[RECORDS SUPPLIED]

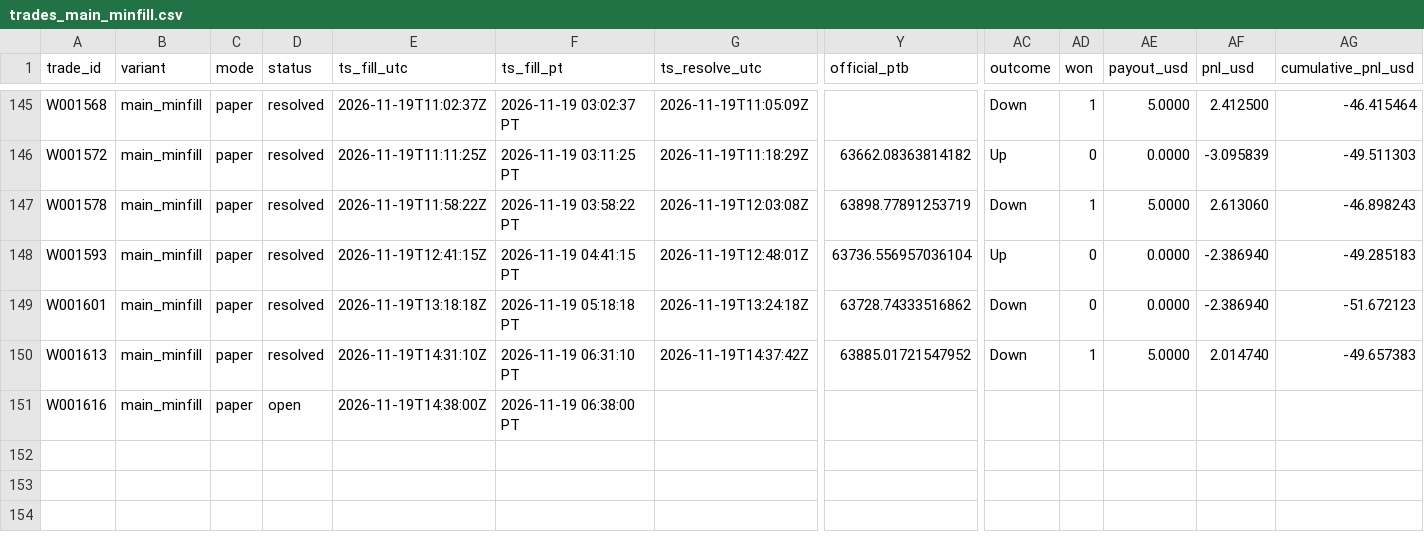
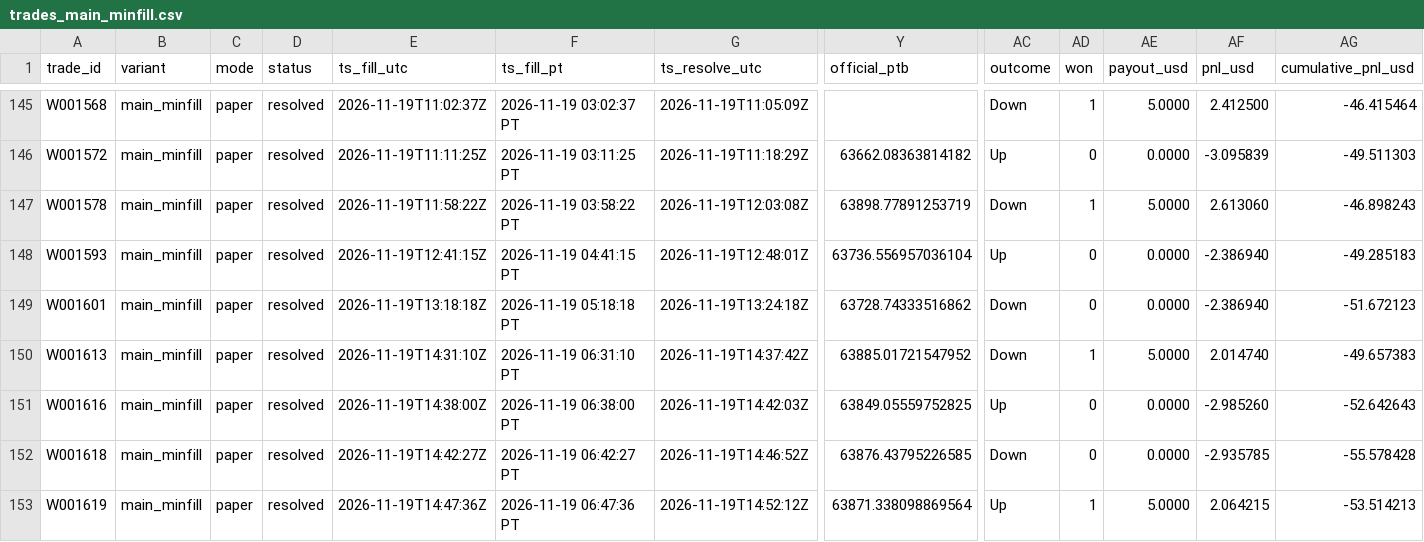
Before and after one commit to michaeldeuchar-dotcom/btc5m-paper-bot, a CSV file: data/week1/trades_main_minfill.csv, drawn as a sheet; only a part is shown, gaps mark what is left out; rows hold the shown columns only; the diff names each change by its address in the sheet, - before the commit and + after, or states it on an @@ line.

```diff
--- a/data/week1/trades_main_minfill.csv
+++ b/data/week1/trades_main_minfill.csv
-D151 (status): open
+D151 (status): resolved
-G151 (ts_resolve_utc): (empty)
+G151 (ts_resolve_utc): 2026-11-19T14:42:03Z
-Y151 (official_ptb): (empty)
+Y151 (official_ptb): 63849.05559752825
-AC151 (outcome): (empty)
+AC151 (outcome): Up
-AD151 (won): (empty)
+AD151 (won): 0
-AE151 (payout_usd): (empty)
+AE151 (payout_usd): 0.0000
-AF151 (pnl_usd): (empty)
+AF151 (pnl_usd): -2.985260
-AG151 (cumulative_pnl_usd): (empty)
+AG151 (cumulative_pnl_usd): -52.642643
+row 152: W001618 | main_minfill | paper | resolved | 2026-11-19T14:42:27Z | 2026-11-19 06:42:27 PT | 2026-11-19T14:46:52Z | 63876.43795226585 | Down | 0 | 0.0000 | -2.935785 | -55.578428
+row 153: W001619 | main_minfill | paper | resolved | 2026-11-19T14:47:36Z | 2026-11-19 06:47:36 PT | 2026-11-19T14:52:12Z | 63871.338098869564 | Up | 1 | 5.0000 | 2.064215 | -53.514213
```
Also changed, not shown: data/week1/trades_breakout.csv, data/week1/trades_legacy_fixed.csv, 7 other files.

[WORK TASK]
When you set down the material above, keep every word exact and include no pictures.

[WRITTEN RESPONSE]
Before and after one commit to michaeldeuchar-dotcom/btc5m-paper-bot, a CSV file: data/week1/trades_main_minfill.csv, drawn as a sheet; only a part is shown, gaps mark what is left out; rows hold the shown columns only; the diff names each change by its address in the sheet, - before the commit and + after, or states it on an @@ line.

```diff
--- a/data/week1/trades_main_minfill.csv
+++ b/data/week1/trades_main_minfill.csv
-D151 (status): open
+D151 (status): resolved
-G151 (ts_resolve_utc): (empty)
+G151 (ts_resolve_utc): 2026-11-19T14:42:03Z
-Y151 (official_ptb): (empty)
+Y151 (official_ptb): 63849.05559752825
-AC151 (outcome): (empty)
+AC151 (outcome): Up
-AD151 (won): (empty)
+AD151 (won): 0
-AE151 (payout_usd): (empty)
+AE151 (payout_usd): 0.0000
-AF151 (pnl_usd): (empty)
+AF151 (pnl_usd): -2.985260
-AG151 (cumulative_pnl_usd): (empty)
+AG151 (cumulative_pnl_usd): -52.642643
+row 152: W001618 | main_minfill | paper | resolved | 2026-11-19T14:42:27Z | 2026-11-19 06:42:27 PT | 2026-11-19T14:46:52Z | 63876.43795226585 | Down | 0 | 0.0000 | -2.935785 | -55.578428
+row 153: W001619 | main_minfill | paper | resolved | 2026-11-19T14:47:36Z | 2026-11-19 06:47:36 PT | 2026-11-19T14:52:12Z | 63871.338098869564 | Up | 1 | 5.0000 | 2.064215 | -53.514213
```
Also changed, not shown: data/week1/trades_breakout.csv, data/week1/trades_legacy_fixed.csv, 7 other files.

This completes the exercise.